START DATA SUPPLIED

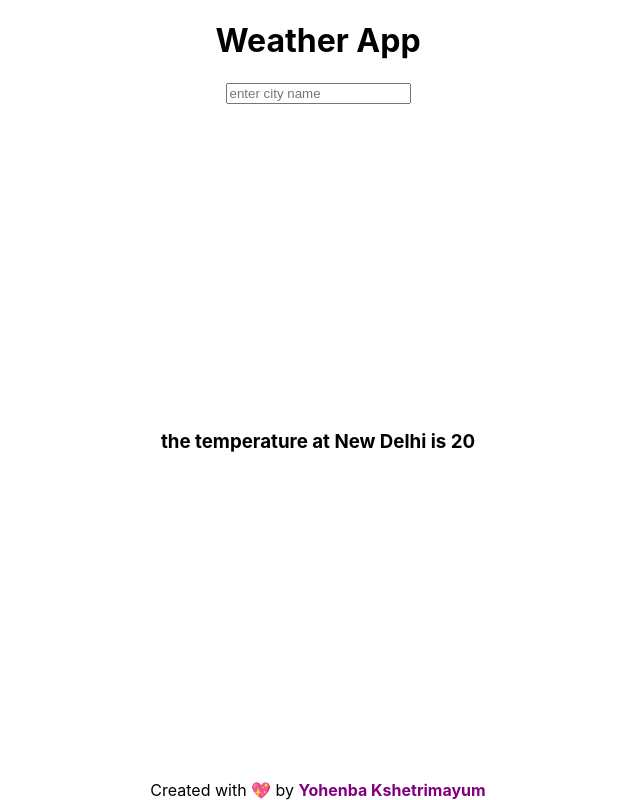
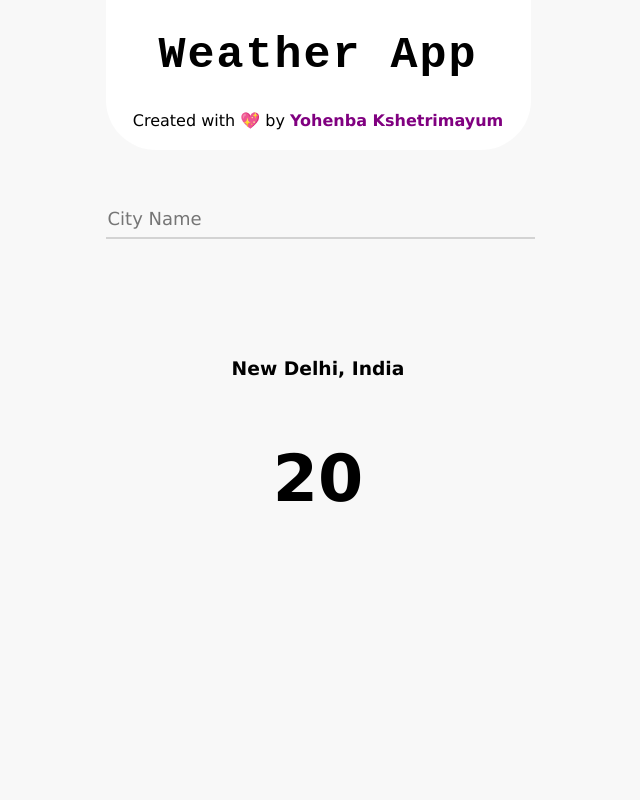
Before and after one commit to Yohenba18/Weather-app, a React (Create React App) app: page / in a window 1280 px wide. Shown: the whole page, without its empty margins (322-962 px from the left). Built offline with nearby package versions, Linux system fonts and the light colour scheme.

Commit message:
basic ui

```diff
--- a/src/App.css
+++ b/src/App.css
@@ -2,8 +2,14 @@
   text-align: center;
   display: flex;
   flex-direction: column;
-  justify-content: space-between;
   min-height: 100vh;
+  max-width: 425px;
+  margin-left: auto;
+  margin-right: auto;
+}
+
+*{
+  font-family: Verdana, Geneva, Tahoma, sans-serif;
 }
 
 .App-header {
@@ -16,3 +22,42 @@
   font-size: calc(10px + 2vmin);
   color: white;
 }
+
+.App .header{
+    background-color: white;
+    border-radius: 0 0 50px 50px;
+}
+
+.App .header h1{
+  font-size: 45px;
+  letter-spacing: 2px;
+  font-family:monospace;
+}
+
+.App footer{
+  margin-bottom: 20px;
+}
+
+.App .form > input{
+  margin-top: 50px;
+  width: 100%;
+  border: none;
+  height: 35px;
+  font-size: 18px;
+  outline: none;
+  background-color: transparent;
+  border-bottom: 2px solid lightgray;
+}
+.App .form > input:focus{
+  border-bottom: 2px solid lightgreen;
+}
+.App .weather__detail{
+  margin-top: 100px;
+  display: flex;
+  flex-direction: column;
+
+
+}
+.App .weather__detail > h1{
+    font-size: 65px;
+}
--- a/src/App.js
+++ b/src/App.js
@@ -1,37 +1,48 @@
-import React, { useEffect, useState } from 'react';
-import './App.css';
+import React, { useEffect, useState } from "react";
+import "./App.css";
 const api = {
-  key: 'bfd9582d5f819cead75f235a0f56f124',
-  base: 'https://api.openweathermap.org/data/2.5/'
-}
+  key: "bfd9582d5f819cead75f235a0f56f124",
+  base: "https://api.openweathermap.org/data/2.5/",
+};
 
-function App()  {
-  // const [query,setQuery] = useState('');
-  // const [temp, setTemp ] = useState('');
-  // const [city, setCity] = useState('');
+function App() {
+  // const [query, setQuery] = useState("");
+  // const [temp, setTemp] = useState("");
+  // const [city, setCity] = useState("");
 
   // const search = (evt) => {
-  //   if(evt.key == 'Enter'){
+  //   if (evt.key === "Enter") {
   //     fetch(`${api.base}weather?q=${query}&units=metric&APPID=${api.key}`)
-  //     .then(res => res.json())
-  //     .then()
+  //       .then((res) => res.json())
+  //       .then((result) => console.log(result));
   //   }
-  // }
+  // };
 
   return (
     <div className="App">
       <div className="header">
-          <h1>Weather App</h1>
-      <div className="weather__search">
-          <input type="text" placeholder="enter city name"/>
+        <h1>Weather App</h1>
+        <footer>
+        Created with 💖 by{" "}
+        <span style={{ color: "purple" }}>
+          <strong>Yohenba Kshetrimayum</strong>
+        </span>
+      </footer>
       </div>
+      <div className="form">
+          <input
+            type="text"
+            placeholder="City Name"
+            // onChange={(e) => setQuery(e.target.value)}
+            // value ={query}
+            // onKeyPreess={search}
+          />
+          </div>
+      <div className="weather__detail">
+        <h3>New Delhi, India</h3>
+        <h1>20</h1>
       </div>
-      <div className="weather__detail">
-          <h3>the temperature at New Delhi is 20</h3>
-      </div>
-      <footer>
-          Created with 💖 by <span style={{color: "purple"}}><strong>Yohenba Kshetrimayum</strong></span>
-      </footer>
+
     </div>
   );
 }
--- a/src/index.css
+++ b/src/index.css
@@ -1,8 +1,9 @@
 body {
+  background-color:  #f8f8f8;
   margin: 0;
-  font-family: -apple-system, BlinkMacSystemFont, 'Segoe UI', 'Roboto', 'Oxygen',
+  /* font-family: -apple-system, BlinkMacSystemFont, 'Segoe UI', 'Roboto', 'Oxygen',
     'Ubuntu', 'Cantarell', 'Fira Sans', 'Droid Sans', 'Helvetica Neue',
-    sans-serif;
+    sans-serif; */
   -webkit-font-smoothing: antialiased;
   -moz-osx-font-smoothing: grayscale;
 }
```
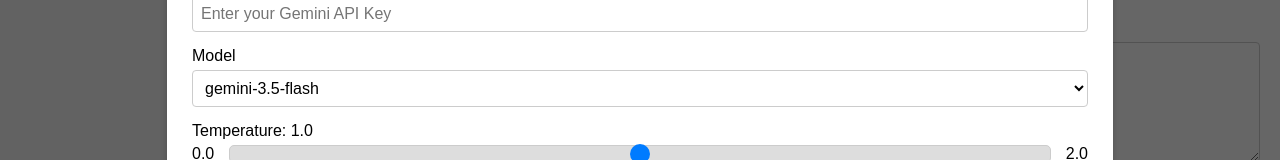
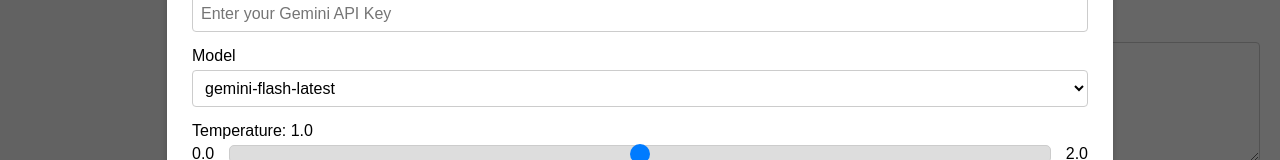
Before and after one commit to tylertran349/cover-letter-generator, a React (Create React App) app: page / in a window 1280 px wide. Both pictures are taken after a click on the button "Settings". Shown: the part 283-443 px from the top of the page. Built offline with nearby package versions, Linux system fonts and the light colour scheme.

Commit message:
Change model to gemini-flash-latest

```diff
--- a/src/App.js
+++ b/src/App.js
@@ -8,7 +8,7 @@
 
 import './styles/App.css';
 
-const DEFAULT_MODEL = 'gemini-3.5-flash';
+const DEFAULT_MODEL = 'gemini-flash-latest';
 
 const loadStoredResumes = () => {
   try {
--- a/src/components/SettingsModal.js
+++ b/src/components/SettingsModal.js
@@ -117,7 +117,7 @@
         <div className="input-group">
           <label htmlFor="model-select">Model</label>
           <select id="model-select" value={model} onChange={(e) => setModel(e.target.value)}>
-            <option value="gemini-3.5-flash">gemini-3.5-flash</option>
+            <option value="gemini-flash-latest">gemini-flash-latest</option>
           </select>
         </div>
 
```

END DATA SUPPLIED

Reproduce all lines from the records above that include the word "const".

 const api = {
-  // const [query,setQuery] = useState('');
-  // const [temp, setTemp ] = useState('');
-  // const [city, setCity] = useState('');
+  // const [query, setQuery] = useState("");
+  // const [temp, setTemp] = useState("");
+  // const [city, setCity] = useState("");
   // const search = (evt) => {
-const DEFAULT_MODEL = 'gemini-3.5-flash';
+const DEFAULT_MODEL = 'gemini-flash-latest';
 const loadStoredResumes = () => {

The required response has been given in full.